(Source information Opens)

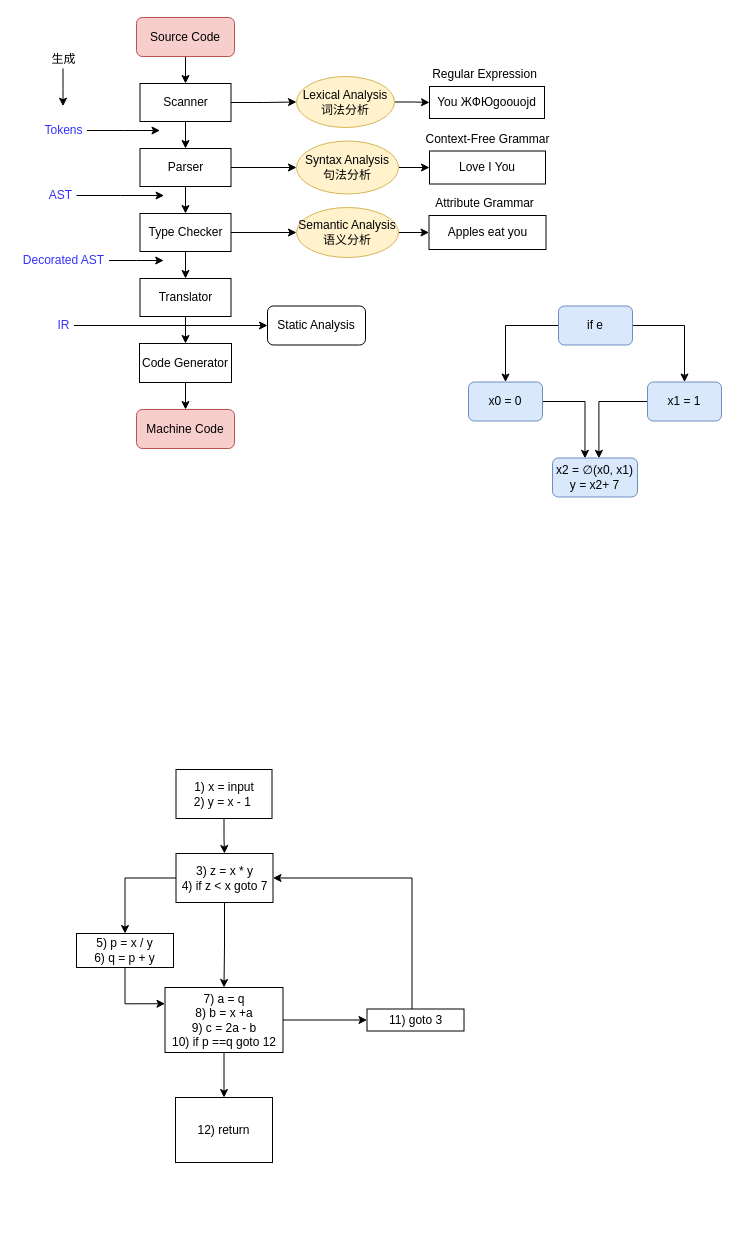
This is course/static-program-analysis/static-program-analysis-02-intermediate-representation/未命名绘图.drawio from K1ose/K1ose.github.io, a draw.io file, before an edit. Source tidied: cells renumbered, new cells numbered last; positions are measured from the earlier drawing's top-left corner, leaving out a move shared by most shapes. Both pictures are drawn from the tidied source at 100%, with x=0, y=0 at pixel (16, 17).
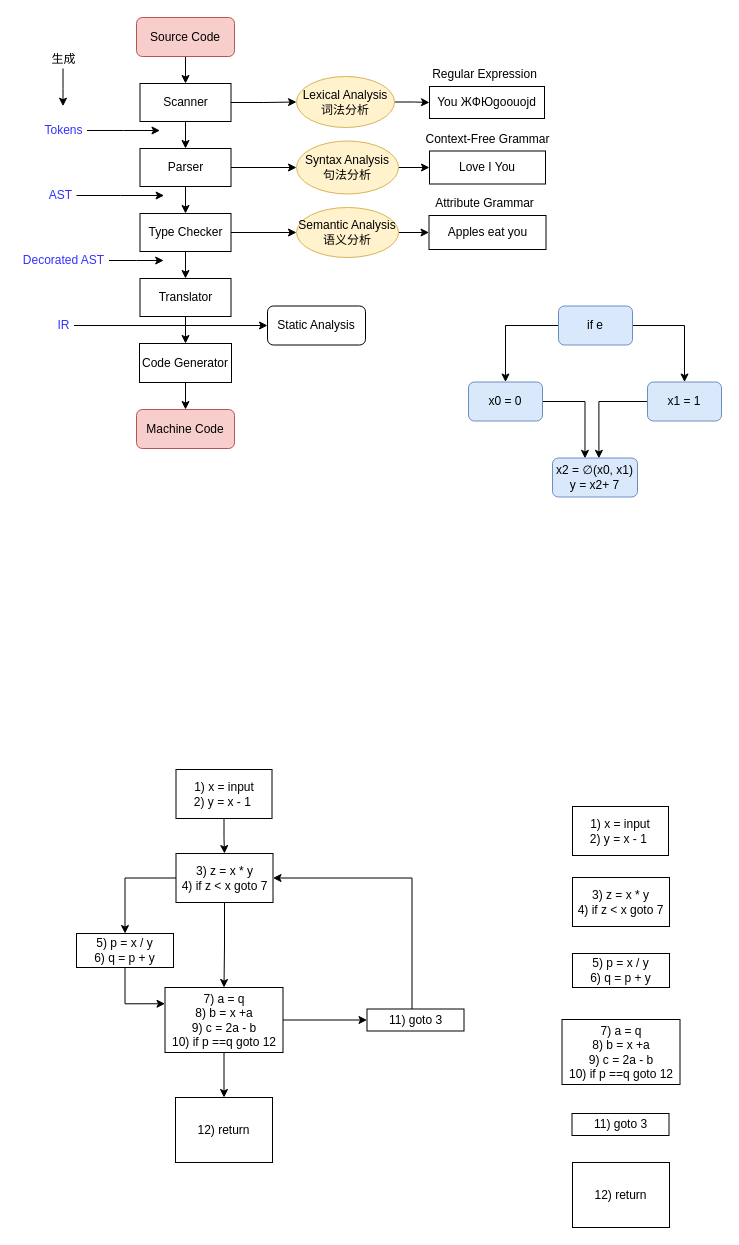
After the change.

Diff of the diagram source:
```diff
@@
+    <mxCell id="62" value="1) x = input&lt;br&gt;2) y = x - 1&amp;nbsp;" style="whiteSpace=wrap;html=1;" parent="1" vertex="1">
+      <mxGeometry x="556" y="789" width="96" height="49" as="geometry" />
+    </mxCell>
+    <mxCell id="63" value="3) z = x * y&lt;br&gt;4) if z &amp;lt; x goto 7" style="whiteSpace=wrap;html=1;" parent="1" vertex="1">
+      <mxGeometry x="556" y="860" width="97" height="49" as="geometry" />
+    </mxCell>
+    <mxCell id="64" value="5) p = x / y&lt;br&gt;6) q = p + y" style="whiteSpace=wrap;html=1;" parent="1" vertex="1">
+      <mxGeometry x="556" y="936" width="97" height="34" as="geometry" />
+    </mxCell>
+    <mxCell id="65" value="7) a = q&lt;br&gt;8) b = x +a&lt;br&gt;9) c = 2a - b&lt;br&gt;10) if p ==q goto 12" style="whiteSpace=wrap;html=1;" parent="1" vertex="1">
+      <mxGeometry x="545.5" y="1002" width="118" height="65" as="geometry" />
+    </mxCell>
+    <mxCell id="66" value="11) goto 3" style="whiteSpace=wrap;html=1;" parent="1" vertex="1">
+      <mxGeometry x="555.5" y="1096" width="97" height="22" as="geometry" />
+    </mxCell>
+    <mxCell id="67" value="12) return" style="whiteSpace=wrap;html=1;" parent="1" vertex="1">
+      <mxGeometry x="556" y="1145" width="97" height="65" as="geometry" />
+    </mxCell>
```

(Source information Closes)

Assigned task
Write the records above out again exactly, but not the pictures.

Answer to the problem
This is course/static-program-analysis/static-program-analysis-02-intermediate-representation/未命名绘图.drawio from K1ose/K1ose.github.io, a draw.io file, before an edit. Source tidied: cells renumbered, new cells numbered last; positions are measured from the earlier drawing's top-left corner, leaving out a move shared by most shapes. Both pictures are drawn from the tidied source at 100%, with x=0, y=0 at pixel (16, 17).
After the change.

Diff of the diagram source:
```diff
@@
+    <mxCell id="62" value="1) x = input&lt;br&gt;2) y = x - 1&amp;nbsp;" style="whiteSpace=wrap;html=1;" parent="1" vertex="1">
+      <mxGeometry x="556" y="789" width="96" height="49" as="geometry" />
+    </mxCell>
+    <mxCell id="63" value="3) z = x * y&lt;br&gt;4) if z &amp;lt; x goto 7" style="whiteSpace=wrap;html=1;" parent="1" vertex="1">
+      <mxGeometry x="556" y="860" width="97" height="49" as="geometry" />
+    </mxCell>
+    <mxCell id="64" value="5) p = x / y&lt;br&gt;6) q = p + y" style="whiteSpace=wrap;html=1;" parent="1" vertex="1">
+      <mxGeometry x="556" y="936" width="97" height="34" as="geometry" />
+    </mxCell>
+    <mxCell id="65" value="7) a = q&lt;br&gt;8) b = x +a&lt;br&gt;9) c = 2a - b&lt;br&gt;10) if p ==q goto 12" style="whiteSpace=wrap;html=1;" parent="1" vertex="1">
+      <mxGeometry x="545.5" y="1002" width="118" height="65" as="geometry" />
+    </mxCell>
+    <mxCell id="66" value="11) goto 3" style="whiteSpace=wrap;html=1;" parent="1" vertex="1">
+      <mxGeometry x="555.5" y="1096" width="97" height="22" as="geometry" />
+    </mxCell>
+    <mxCell id="67" value="12) return" style="whiteSpace=wrap;html=1;" parent="1" vertex="1">
+      <mxGeometry x="556" y="1145" width="97" height="65" as="geometry" />
+    </mxCell>
```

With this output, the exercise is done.